_Task to complete_: Your output should be the whole listing, identical to the original.

Top of Data shown

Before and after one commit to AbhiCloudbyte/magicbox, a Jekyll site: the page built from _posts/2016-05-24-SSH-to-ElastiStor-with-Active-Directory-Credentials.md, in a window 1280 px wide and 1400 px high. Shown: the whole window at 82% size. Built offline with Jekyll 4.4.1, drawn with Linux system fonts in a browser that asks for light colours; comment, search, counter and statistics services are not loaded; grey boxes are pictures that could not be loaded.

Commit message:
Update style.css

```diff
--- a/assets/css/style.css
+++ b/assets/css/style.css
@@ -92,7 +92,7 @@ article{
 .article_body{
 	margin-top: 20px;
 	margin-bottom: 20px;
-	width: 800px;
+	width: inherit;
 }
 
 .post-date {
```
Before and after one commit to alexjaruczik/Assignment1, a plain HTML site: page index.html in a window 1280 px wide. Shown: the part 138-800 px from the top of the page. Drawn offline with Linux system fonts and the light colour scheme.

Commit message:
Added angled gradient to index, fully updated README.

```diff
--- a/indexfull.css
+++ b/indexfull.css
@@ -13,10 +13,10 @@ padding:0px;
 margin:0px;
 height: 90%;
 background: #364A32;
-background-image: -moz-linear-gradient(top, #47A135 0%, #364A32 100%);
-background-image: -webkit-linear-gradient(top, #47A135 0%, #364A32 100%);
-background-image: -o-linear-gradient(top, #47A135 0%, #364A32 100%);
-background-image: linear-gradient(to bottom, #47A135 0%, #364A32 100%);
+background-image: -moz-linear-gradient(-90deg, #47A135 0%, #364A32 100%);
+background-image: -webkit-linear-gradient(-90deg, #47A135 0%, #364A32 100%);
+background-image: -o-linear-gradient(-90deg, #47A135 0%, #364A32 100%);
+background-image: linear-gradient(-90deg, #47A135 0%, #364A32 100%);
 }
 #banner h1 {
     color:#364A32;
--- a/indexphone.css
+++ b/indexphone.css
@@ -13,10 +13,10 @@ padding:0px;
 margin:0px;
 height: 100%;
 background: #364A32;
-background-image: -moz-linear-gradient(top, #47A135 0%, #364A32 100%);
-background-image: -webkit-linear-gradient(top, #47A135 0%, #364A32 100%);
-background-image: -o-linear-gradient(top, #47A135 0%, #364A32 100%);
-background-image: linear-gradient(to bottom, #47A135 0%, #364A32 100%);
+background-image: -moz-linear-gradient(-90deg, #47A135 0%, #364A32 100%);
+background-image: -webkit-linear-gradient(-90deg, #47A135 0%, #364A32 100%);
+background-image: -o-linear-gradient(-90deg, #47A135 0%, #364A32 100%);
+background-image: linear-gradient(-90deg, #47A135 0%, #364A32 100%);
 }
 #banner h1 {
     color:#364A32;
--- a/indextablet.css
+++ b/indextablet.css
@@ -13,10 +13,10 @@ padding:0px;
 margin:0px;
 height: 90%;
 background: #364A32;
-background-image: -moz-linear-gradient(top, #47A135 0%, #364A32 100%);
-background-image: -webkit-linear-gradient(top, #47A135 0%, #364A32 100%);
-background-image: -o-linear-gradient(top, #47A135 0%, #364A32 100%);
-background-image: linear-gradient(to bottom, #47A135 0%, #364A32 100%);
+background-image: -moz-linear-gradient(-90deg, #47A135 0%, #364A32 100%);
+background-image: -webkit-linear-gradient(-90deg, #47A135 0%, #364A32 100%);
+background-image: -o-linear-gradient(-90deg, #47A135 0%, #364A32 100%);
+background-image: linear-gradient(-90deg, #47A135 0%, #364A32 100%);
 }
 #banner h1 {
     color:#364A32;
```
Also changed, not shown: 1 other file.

Bottom of Data shown

_Written solution_:
Before and after one commit to AbhiCloudbyte/magicbox, a Jekyll site: the page built from _posts/2016-05-24-SSH-to-ElastiStor-with-Active-Directory-Credentials.md, in a window 1280 px wide and 1400 px high. Shown: the whole window at 82% size. Built offline with Jekyll 4.4.1, drawn with Linux system fonts in a browser that asks for light colours; comment, search, counter and statistics services are not loaded; grey boxes are pictures that could not be loaded.

Commit message:
Update style.css

```diff
--- a/assets/css/style.css
+++ b/assets/css/style.css
@@ -92,7 +92,7 @@ article{
 .article_body{
 	margin-top: 20px;
 	margin-bottom: 20px;
-	width: 800px;
+	width: inherit;
 }
 
 .post-date {
```
Before and after one commit to alexjaruczik/Assignment1, a plain HTML site: page index.html in a window 1280 px wide. Shown: the part 138-800 px from the top of the page. Drawn offline with Linux system fonts and the light colour scheme.

Commit message:
Added angled gradient to index, fully updated README.

```diff
--- a/indexfull.css
+++ b/indexfull.css
@@ -13,10 +13,10 @@ padding:0px;
 margin:0px;
 height: 90%;
 background: #364A32;
-background-image: -moz-linear-gradient(top, #47A135 0%, #364A32 100%);
-background-image: -webkit-linear-gradient(top, #47A135 0%, #364A32 100%);
-background-image: -o-linear-gradient(top, #47A135 0%, #364A32 100%);
-background-image: linear-gradient(to bottom, #47A135 0%, #364A32 100%);
+background-image: -moz-linear-gradient(-90deg, #47A135 0%, #364A32 100%);
+background-image: -webkit-linear-gradient(-90deg, #47A135 0%, #364A32 100%);
+background-image: -o-linear-gradient(-90deg, #47A135 0%, #364A32 100%);
+background-image: linear-gradient(-90deg, #47A135 0%, #364A32 100%);
 }
 #banner h1 {
     color:#364A32;
--- a/indexphone.css
+++ b/indexphone.css
@@ -13,10 +13,10 @@ padding:0px;
 margin:0px;
 height: 100%;
 background: #364A32;
-background-image: -moz-linear-gradient(top, #47A135 0%, #364A32 100%);
-background-image: -webkit-linear-gradient(top, #47A135 0%, #364A32 100%);
-background-image: -o-linear-gradient(top, #47A135 0%, #364A32 100%);
-background-image: linear-gradient(to bottom, #47A135 0%, #364A32 100%);
+background-image: -moz-linear-gradient(-90deg, #47A135 0%, #364A32 100%);
+background-image: -webkit-linear-gradient(-90deg, #47A135 0%, #364A32 100%);
+background-image: -o-linear-gradient(-90deg, #47A135 0%, #364A32 100%);
+background-image: linear-gradient(-90deg, #47A135 0%, #364A32 100%);
 }
 #banner h1 {
     color:#364A32;
--- a/indextablet.css
+++ b/indextablet.css
@@ -13,10 +13,10 @@ padding:0px;
 margin:0px;
 height: 90%;
 background: #364A32;
-background-image: -moz-linear-gradient(top, #47A135 0%, #364A32 100%);
-background-image: -webkit-linear-gradient(top, #47A135 0%, #364A32 100%);
-background-image: -o-linear-gradient(top, #47A135 0%, #364A32 100%);
-background-image: linear-gradient(to bottom, #47A135 0%, #364A32 100%);
+background-image: -moz-linear-gradient(-90deg, #47A135 0%, #364A32 100%);
+background-image: -webkit-linear-gradient(-90deg, #47A135 0%, #364A32 100%);
+background-image: -o-linear-gradient(-90deg, #47A135 0%, #364A32 100%);
+background-image: linear-gradient(-90deg, #47A135 0%, #364A32 100%);
 }
 #banner h1 {
     color:#364A32;
```
Also changed, not shown: 1 other file.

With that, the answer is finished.